So what does the “defects are the fault of programmers” worldview tell us about our means? It says that the only way to reduce defects is to improve programmer discipline. Either the programmer is sufficiently disciplined and nothing can cause defects, or the programmer is insufficiently disciplined and nothing can prevent defects. Martin himself describes his worldview as:
- Too many programmer take sloppy short-cuts under schedule pressure.
- Too many other programmers think it’s fine, and provide cover.
The obvious solution:
- Raise the level of software discipline and professionalism.
- Never make excuses for sloppy work.
This is why Martin only recommends solutions that the programmer does:
- Unit testing (test driven development specifically)
- Code review
- “Clean Code”
- Pair programming
This is why Martin calls language features like nullable types “the dark path” and formal specifications a “shiny”. None of his solutions are about the structure of the project, the tools the programmer uses, the environment they’re in, etc.
Notice how little that gives us! Because all defects come from programmers, we can only talk about a very narrow range of things to eliminate defects. Anything else is just a sloppy shortcut, regardless of how well it actually works. Maybe the problem is everyone is overworked and we need to hire another programmer? No, that’s just an excuse for sloppy work. What if our microservice architecture makes certain kinds of bugs a lot more likely? It’s still you’re not having discipline.
In the safety science world this is derisively referred to as “human error”. Human error is where people stop their investigations. Just scapegoat the human and let the broader system get off scot-free. Don’t ask if the equipment was getting out of date, or if the training program is underfunded, or if the official processes were disconnected from the groundlevel reality. When all defects are the fault of the human, then we don’t have any tools to address defects besides blaming humans. And that’s completely inadequate for our purposes.
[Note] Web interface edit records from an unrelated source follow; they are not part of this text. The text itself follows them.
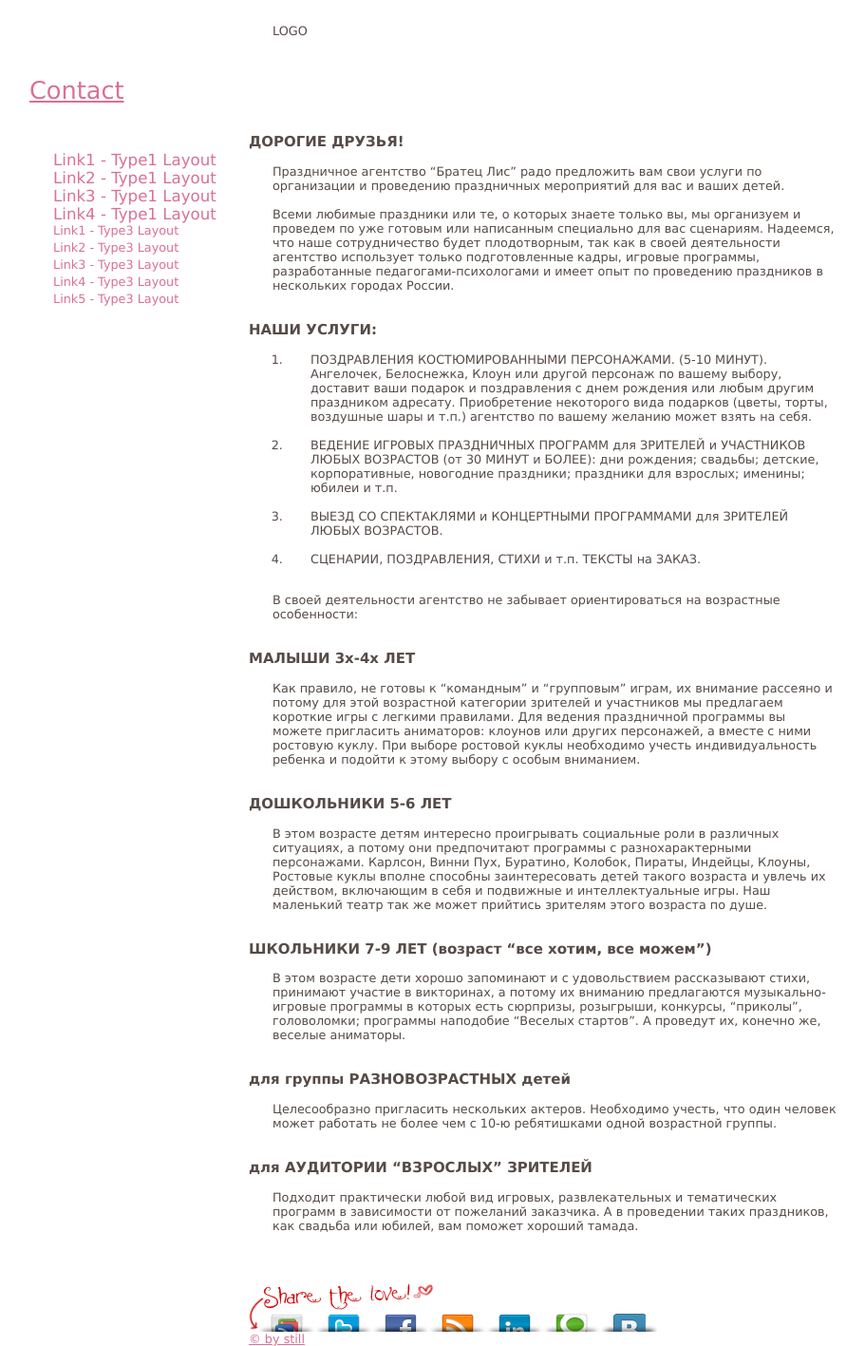
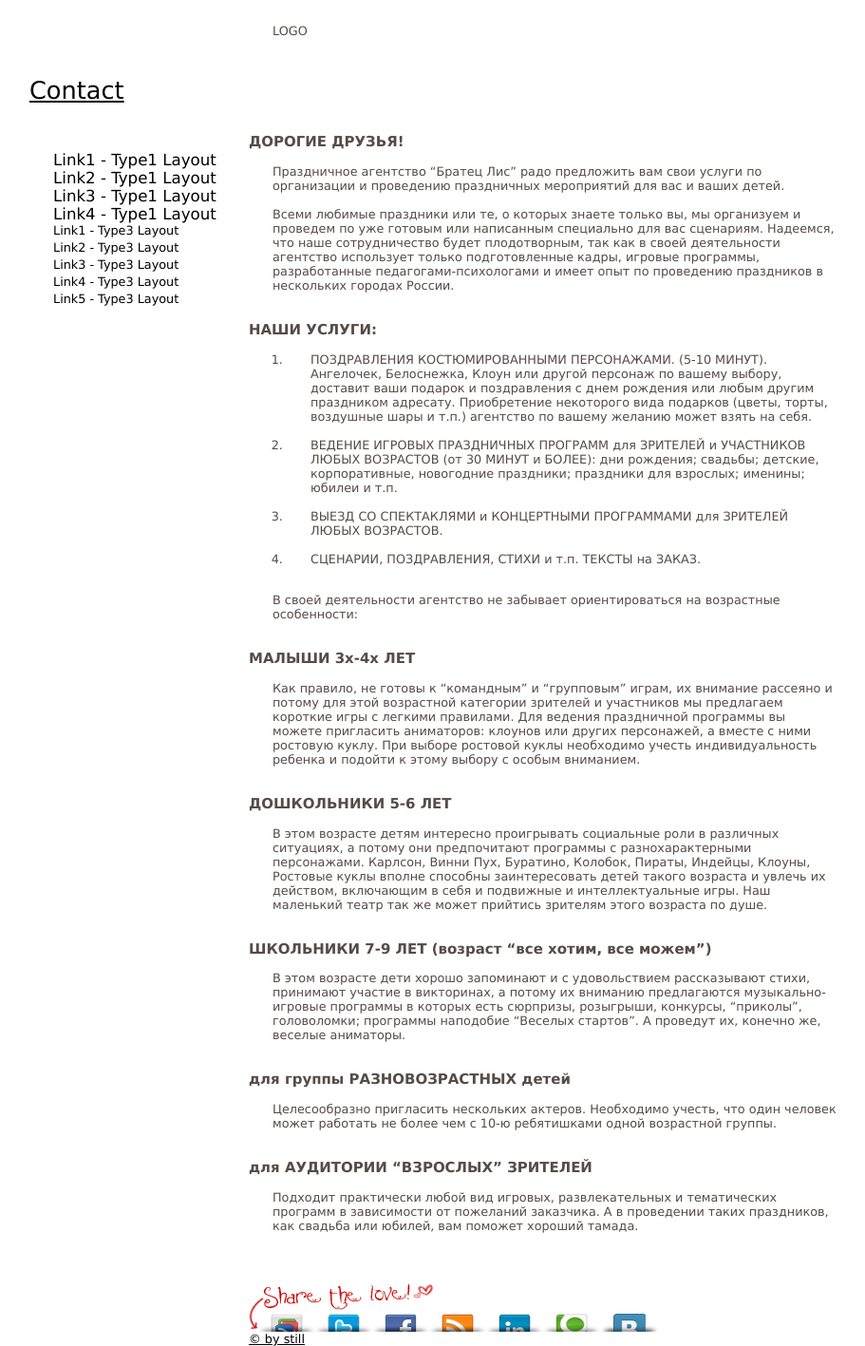
Before and after one commit to bratetslis/Site, a Jekyll site: the page built from testpage3.md, in a window 1280 px wide. Shown: the whole page at 95% size, without its empty margins (186-1097 px from the left). Built offline with Jekyll 4.4.1, drawn with Linux system fonts in a browser that asks for light colours.

Commit message:
Change links to black in CSS Type3 Layout

```diff
--- a/css/type3-main.css
+++ b/css/type3-main.css
@@ -6,8 +6,8 @@ body {
 	padding:0;
 	margin:0;
 }
-a {color: #DB7093;}
-a:visited {color:#DB7093;}
+a {color: #000;}
+a:visited {color:#000000;}
 a:hover {color: #000000;}
 a:active { color:#000000;}
 
```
“Defects are the fault of programmers” may sound good, but it does nothing to help us fix defects.